PROBLEM REQUIREMENTS: Each line of the data below holding the word "light" must be copied.

(STUDY MATERIAL)

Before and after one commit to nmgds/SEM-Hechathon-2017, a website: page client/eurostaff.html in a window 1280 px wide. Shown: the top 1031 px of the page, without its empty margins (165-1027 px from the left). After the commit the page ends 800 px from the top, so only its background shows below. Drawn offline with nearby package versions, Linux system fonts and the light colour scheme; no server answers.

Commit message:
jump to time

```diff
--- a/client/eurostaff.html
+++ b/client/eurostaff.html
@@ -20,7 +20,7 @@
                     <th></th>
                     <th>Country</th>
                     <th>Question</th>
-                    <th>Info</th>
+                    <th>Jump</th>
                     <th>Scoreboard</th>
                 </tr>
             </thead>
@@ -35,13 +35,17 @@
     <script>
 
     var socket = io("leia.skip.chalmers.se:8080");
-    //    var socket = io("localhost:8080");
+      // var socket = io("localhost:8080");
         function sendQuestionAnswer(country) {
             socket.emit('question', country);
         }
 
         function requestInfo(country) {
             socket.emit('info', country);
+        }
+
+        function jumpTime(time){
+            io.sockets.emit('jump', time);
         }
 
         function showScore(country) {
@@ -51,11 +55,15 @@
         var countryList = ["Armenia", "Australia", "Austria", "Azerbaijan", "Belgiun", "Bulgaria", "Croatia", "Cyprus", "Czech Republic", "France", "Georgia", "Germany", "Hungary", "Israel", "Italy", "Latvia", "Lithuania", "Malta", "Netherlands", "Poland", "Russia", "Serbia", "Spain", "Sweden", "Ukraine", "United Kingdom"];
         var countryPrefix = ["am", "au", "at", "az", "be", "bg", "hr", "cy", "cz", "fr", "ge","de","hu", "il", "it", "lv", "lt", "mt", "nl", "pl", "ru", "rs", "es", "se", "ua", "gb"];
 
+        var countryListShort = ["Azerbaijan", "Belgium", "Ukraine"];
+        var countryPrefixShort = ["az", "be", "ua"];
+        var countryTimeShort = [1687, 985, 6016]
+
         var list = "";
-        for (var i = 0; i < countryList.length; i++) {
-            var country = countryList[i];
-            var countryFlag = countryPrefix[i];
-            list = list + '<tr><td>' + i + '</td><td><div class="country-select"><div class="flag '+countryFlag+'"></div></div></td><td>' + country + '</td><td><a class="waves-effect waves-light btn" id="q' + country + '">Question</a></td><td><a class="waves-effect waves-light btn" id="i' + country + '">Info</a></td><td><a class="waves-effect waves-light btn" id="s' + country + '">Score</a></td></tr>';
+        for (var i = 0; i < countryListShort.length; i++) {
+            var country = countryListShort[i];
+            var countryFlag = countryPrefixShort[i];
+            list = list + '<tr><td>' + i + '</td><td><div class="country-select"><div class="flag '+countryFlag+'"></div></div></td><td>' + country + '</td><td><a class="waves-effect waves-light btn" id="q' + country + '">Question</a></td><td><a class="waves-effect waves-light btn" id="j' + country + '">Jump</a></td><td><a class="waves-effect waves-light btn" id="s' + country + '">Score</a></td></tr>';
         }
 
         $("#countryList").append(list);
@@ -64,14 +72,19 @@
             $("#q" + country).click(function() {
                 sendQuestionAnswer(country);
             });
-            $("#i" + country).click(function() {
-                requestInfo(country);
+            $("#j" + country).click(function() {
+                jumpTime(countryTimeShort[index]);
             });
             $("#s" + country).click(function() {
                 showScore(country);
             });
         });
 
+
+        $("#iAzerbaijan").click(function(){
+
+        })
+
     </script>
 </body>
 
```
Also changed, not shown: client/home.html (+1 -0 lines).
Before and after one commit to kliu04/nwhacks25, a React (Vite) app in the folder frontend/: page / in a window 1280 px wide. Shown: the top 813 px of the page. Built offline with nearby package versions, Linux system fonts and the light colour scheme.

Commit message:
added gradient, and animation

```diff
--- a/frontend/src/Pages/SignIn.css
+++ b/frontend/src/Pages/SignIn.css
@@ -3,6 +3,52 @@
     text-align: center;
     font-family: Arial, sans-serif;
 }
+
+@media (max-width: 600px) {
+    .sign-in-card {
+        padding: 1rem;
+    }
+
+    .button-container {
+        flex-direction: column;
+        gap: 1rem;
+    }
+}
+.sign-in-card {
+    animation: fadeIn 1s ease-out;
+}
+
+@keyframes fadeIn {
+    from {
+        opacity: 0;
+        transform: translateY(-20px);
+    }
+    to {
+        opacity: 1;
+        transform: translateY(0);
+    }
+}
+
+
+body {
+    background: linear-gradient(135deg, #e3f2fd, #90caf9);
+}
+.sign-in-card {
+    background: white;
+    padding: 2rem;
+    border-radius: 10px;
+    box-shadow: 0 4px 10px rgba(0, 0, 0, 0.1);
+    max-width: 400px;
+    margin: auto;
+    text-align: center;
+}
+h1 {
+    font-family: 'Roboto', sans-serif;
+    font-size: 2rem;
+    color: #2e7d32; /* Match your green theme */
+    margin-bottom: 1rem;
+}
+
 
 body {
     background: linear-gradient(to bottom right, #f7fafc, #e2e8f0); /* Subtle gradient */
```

(End STUDY MATERIAL)

SOLUTION FOR THIS EXERCISE:
Before and after one commit to nmgds/SEM-Hechathon-2017, a website: page client/eurostaff.html in a window 1280 px wide. Shown: the top 1031 px of the page, without its empty margins (165-1027 px from the left). After the commit the page ends 800 px from the top, so only its background shows below. Drawn offline with nearby package versions, Linux system fonts and the light colour scheme; no server answers.
-            list = list + '<tr><td>' + i + '</td><td><div class="country-select"><div class="flag '+countryFlag+'"></div></div></td><td>' + country + '</td><td><a class="waves-effect waves-light btn" id="q' + country + '">Question</a></td><td><a class="waves-effect waves-light btn" id="i' + country + '">Info</a></td><td><a class="waves-effect waves-light btn" id="s' + country + '">Score</a></td></tr>';
+            list = list + '<tr><td>' + i + '</td><td><div class="country-select"><div class="flag '+countryFlag+'"></div></div></td><td>' + country + '</td><td><a class="waves-effect waves-light btn" id="q' + country + '">Question</a></td><td><a class="waves-effect waves-light btn" id="j' + country + '">Jump</a></td><td><a class="waves-effect waves-light btn" id="s' + country + '">Score</a></td></tr>';
Before and after one commit to kliu04/nwhacks25, a React (Vite) app in the folder frontend/: page / in a window 1280 px wide. Shown: the top 813 px of the page. Built offline with nearby package versions, Linux system fonts and the light colour scheme.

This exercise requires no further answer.